■ HOW TO COMPLETE THIS TASK
Please reproduce all of the data below exactly, leaving each picture out.

■ Dataset items
↓↓↓
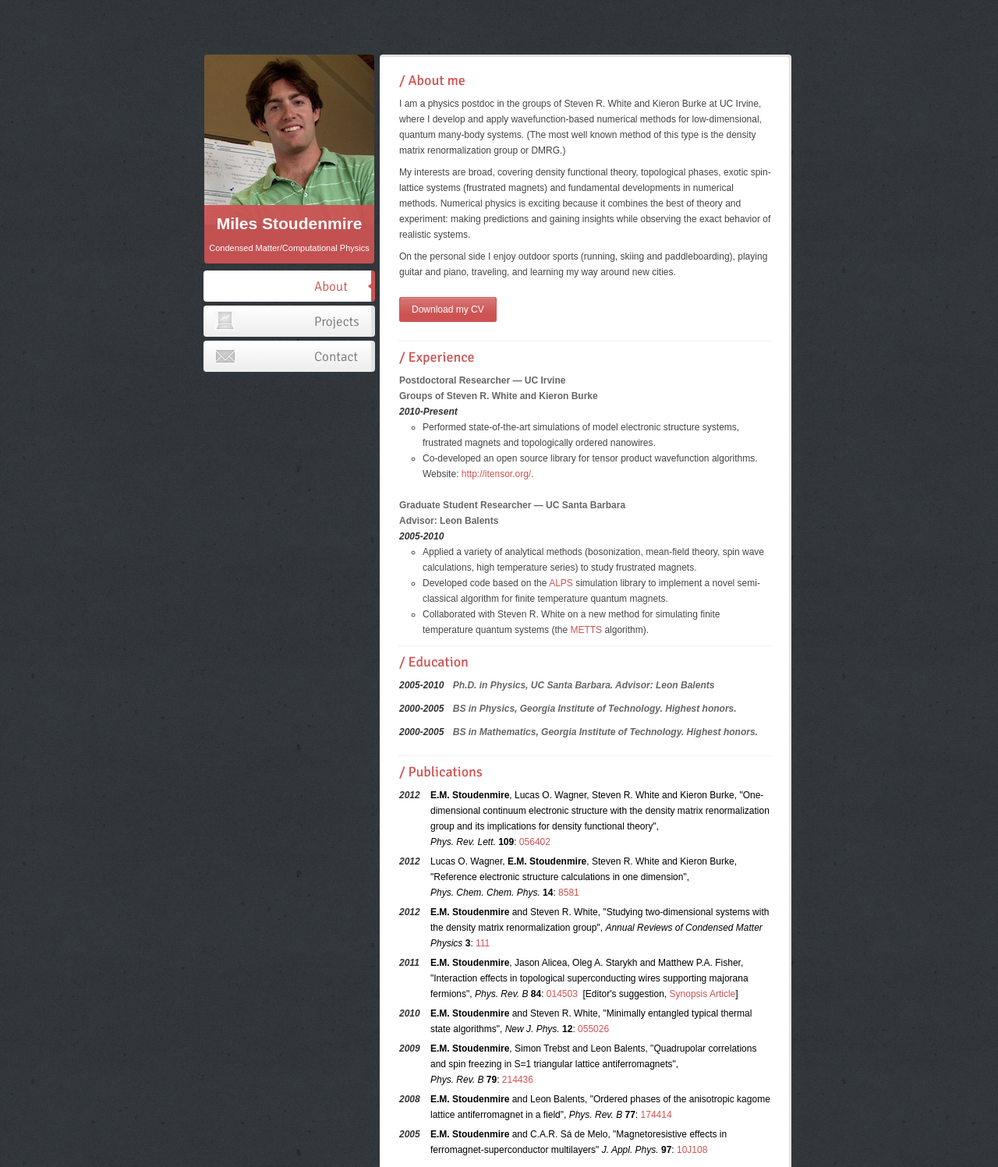
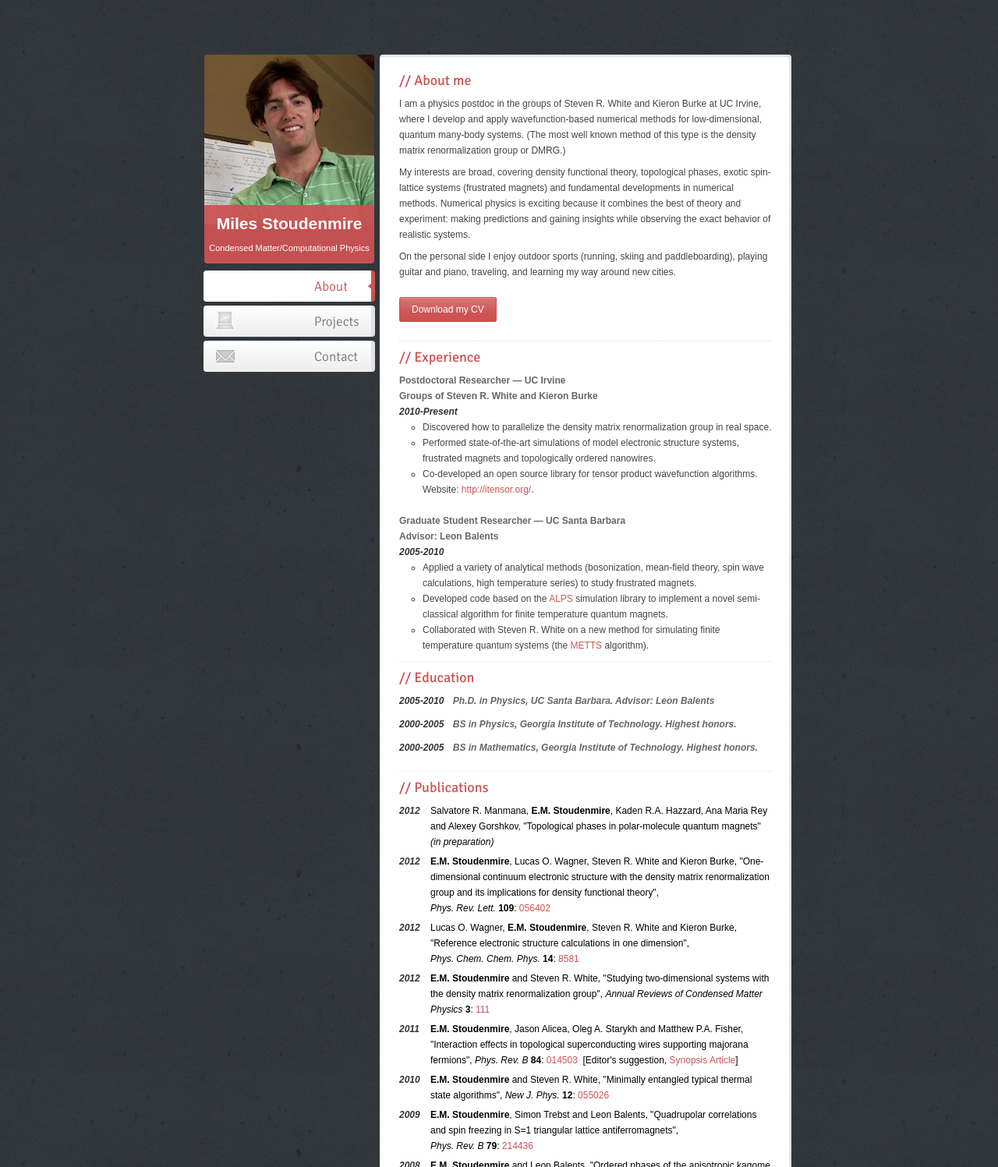
Before and after one commit to emstoudenmire/homepage, a plain HTML site: page index.html in a window 1280 px wide. Shown: the top 1497 px of the page at 78% size. Drawn offline with Linux system fonts and the light colour scheme; some packages are replaced by stand-ins of ours.

Commit message:
Changed single slashes to double in section titles.

```diff
--- a/index.html
+++ b/index.html
@@ -96,7 +96,7 @@
 		<article id="about" class="clearfix">
 			<!-- Introduction -->
 			<section id="introduction" class="clearfix">
-				<h1>/ About me</h1>
+				<h1>// About me</h1>
 				<p>
                 I am a physics postdoc in the groups of Steven R. White and Kieron Burke at UC Irvine,
                 where I develop and apply wavefunction-based numerical methods for low-dimensional, quantum many-body
@@ -129,12 +129,13 @@
 
 					<!-- Experience -->
 					<section id="experience">
-						<h1>/ Experience</h1>
+						<h1>// Experience</h1>
 						<hgroup>
 							<h4>Postdoctoral Researcher &mdash; UC Irvine</h4>
                             <h4>Groups of Steven R. White and <span class="mbox">Kieron Burke</span></h4>
 							<h6>2010-Present</h6>
                             <ul>
+                            <li>Discovered how to parallelize the density matrix renormalization group in real space.</li>
                             <li>Performed state-of-the-art simulations of model electronic
                             structure systems, frustrated magnets and topologically ordered nanowires.</li>
                             <li>Co-developed an open source library for tensor product wavefunction algorithms.
@@ -165,7 +166,7 @@
 
                      <!-- Education -->
                     <section id="education">
-                        <h1>/ Education</h1>
+                        <h1>// Education</h1>
                         <hgroup>
                             <span class="years">2005-2010</span>
                             <span class="degree">Ph.D. in Physics, UC Santa Barbara. Advisor: Leon Balents</span>
@@ -184,7 +185,13 @@
 
                      <!-- Education -->
                     <section id="publications">
-                        <h1>/ Publications</h1>
+                        <h1>// Publications</h1>
+
+                        <span class="year">2012</span>
+                        <div class="paper">
+                        Salvatore R. Manmana, <b>E.M. Stoudenmire</b>, Kaden R.A. Hazzard, Ana Maria Rey and Alexey Gorshkov,
+                        "Topological phases in polar-molecule quantum magnets" <i>(in preparation)</i>
+                        </div>
 
                         <span class="year">2012</span>
                         <div class="paper">
@@ -362,7 +369,7 @@
 				<!--Contact Tab-->
 		<article id="contact" class="clearfix">
 			<hgroup>
-			<h1>/ Contact</h1>
+			<h1>// Contact</h1>
             <!--<h4>Via google maps</h4>-->
 			</hgroup>
 
```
↑↑↑
■ WRITTEN SOLUTION
Before and after one commit to emstoudenmire/homepage, a plain HTML site: page index.html in a window 1280 px wide. Shown: the top 1497 px of the page at 78% size. Drawn offline with Linux system fonts and the light colour scheme; some packages are replaced by stand-ins of ours.

Commit message:
Changed single slashes to double in section titles.

```diff
--- a/index.html
+++ b/index.html
@@ -96,7 +96,7 @@
 		<article id="about" class="clearfix">
 			<!-- Introduction -->
 			<section id="introduction" class="clearfix">
-				<h1>/ About me</h1>
+				<h1>// About me</h1>
 				<p>
                 I am a physics postdoc in the groups of Steven R. White and Kieron Burke at UC Irvine,
                 where I develop and apply wavefunction-based numerical methods for low-dimensional, quantum many-body
@@ -129,12 +129,13 @@
 
 					<!-- Experience -->
 					<section id="experience">
-						<h1>/ Experience</h1>
+						<h1>// Experience</h1>
 						<hgroup>
 							<h4>Postdoctoral Researcher &mdash; UC Irvine</h4>
                             <h4>Groups of Steven R. White and <span class="mbox">Kieron Burke</span></h4>
 							<h6>2010-Present</h6>
                             <ul>
+                            <li>Discovered how to parallelize the density matrix renormalization group in real space.</li>
                             <li>Performed state-of-the-art simulations of model electronic
                             structure systems, frustrated magnets and topologically ordered nanowires.</li>
                             <li>Co-developed an open source library for tensor product wavefunction algorithms.
@@ -165,7 +166,7 @@
 
                      <!-- Education -->
                     <section id="education">
-                        <h1>/ Education</h1>
+                        <h1>// Education</h1>
                         <hgroup>
                             <span class="years">2005-2010</span>
                             <span class="degree">Ph.D. in Physics, UC Santa Barbara. Advisor: Leon Balents</span>
@@ -184,7 +185,13 @@
 
                      <!-- Education -->
                     <section id="publications">
-                        <h1>/ Publications</h1>
+                        <h1>// Publications</h1>
+
+                        <span class="year">2012</span>
+                        <div class="paper">
+                        Salvatore R. Manmana, <b>E.M. Stoudenmire</b>, Kaden R.A. Hazzard, Ana Maria Rey and Alexey Gorshkov,
+                        "Topological phases in polar-molecule quantum magnets" <i>(in preparation)</i>
+                        </div>
 
                         <span class="year">2012</span>
                         <div class="paper">
@@ -362,7 +369,7 @@
 				<!--Contact Tab-->
 		<article id="contact" class="clearfix">
 			<hgroup>
-			<h1>/ Contact</h1>
+			<h1>// Contact</h1>
             <!--<h4>Via google maps</h4>-->
 			</hgroup>
 
```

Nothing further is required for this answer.